The National Transportation Safety Board (NTSB) released a report in 2002 on the Miss Majestic duck boat that sank on Lake Hamilton near Hot Springs, Arkansas in 1999, killing 13 out of 21 passengers. It reached a similar but wider conclusion, blaming the death toll on the vehicle’s lack of adequate buoyancy that would have allowed it to remain afloat in a flooded condition, as well as a shortage of adequate oversight by the Coast Guard, and a canopy roof that tends to entrap passengers.
Duffy says operators haven’t been forced to address safety concerns because of regulatory failures over the modified World War II landing vehicles. “One of the problems with Duck Boats is they are neither fully truck nor fully boat,” Duffy said. ‘So, because of that, they slip into the gray area of regulations.”
The Coast Guard has compiled 12 “Incident Investigation Reports” involving “passenger” “inspected” stretch ducks since 2013. All of them have involved an equipment or propulsion failure or a loss of steering. 10 of them involved stretch ducks operated by Ride the Ducks International or Ripley Entertainment on Table Rock Lake.

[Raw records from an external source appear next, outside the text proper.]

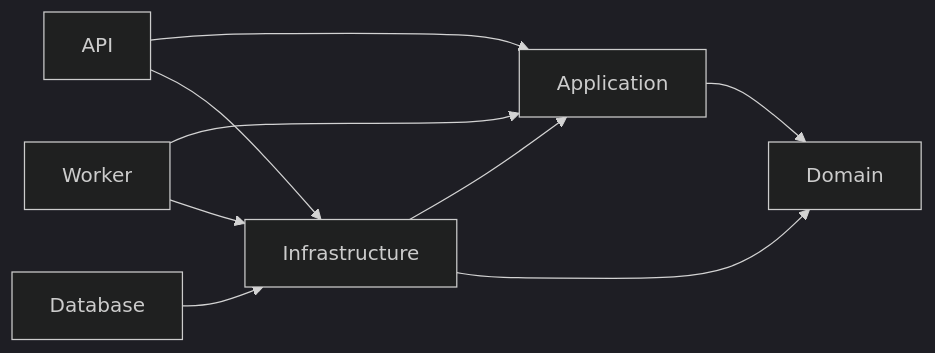
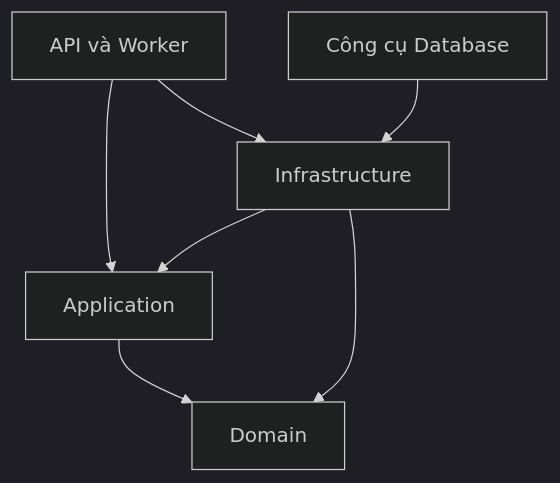
Before and after one commit to supportflow-ai/ai-it-service-desk: the diagram in docs/architecture/backend-modules-and-use-cases.md, drawn with Mermaid (dark theme). The commit also changed other lines of this file and 71 other files, not shown here.

````diff
--- a/docs/architecture/backend-modules-and-use-cases.md
+++ b/docs/architecture/backend-modules-and-use-cases.md
@@ -7,11 +9,9 @@
 ```mermaid
-flowchart LR
-    API --> Application
-    API --> Infrastructure
-    Worker --> Application
-    Worker --> Infrastructure
-    Database --> Infrastructure
+flowchart TD
+    Hosts["API và Worker"] --> Application["Application"]
+    Hosts --> Infrastructure["Infrastructure"]
+    Database["Công cụ Database"] --> Infrastructure
     Infrastructure --> Application
-    Infrastructure --> Domain
+    Infrastructure --> Domain["Domain"]
     Application --> Domain
 ```
````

Ripley Entertainment purchased the Table Rock operation late last year.
Ripley Entertainment has declined to comment on the incident involving its Duck Boat in Table Rock Lake to Missourinet. A spokesperson said the company’s website is “all we can offer at this point.” Ripley is offering to assist impacted families with expenses.
KOLR reports Gregory Aleshire, a Springfield attorney, is listed as a member of the legal team gathering for the news conference. Aleshire is a partner in the Alshire, Robb, and Rapp law firm. Their website refers to them as “personal injury attorneys”. The conference starts at 10:30 this morning.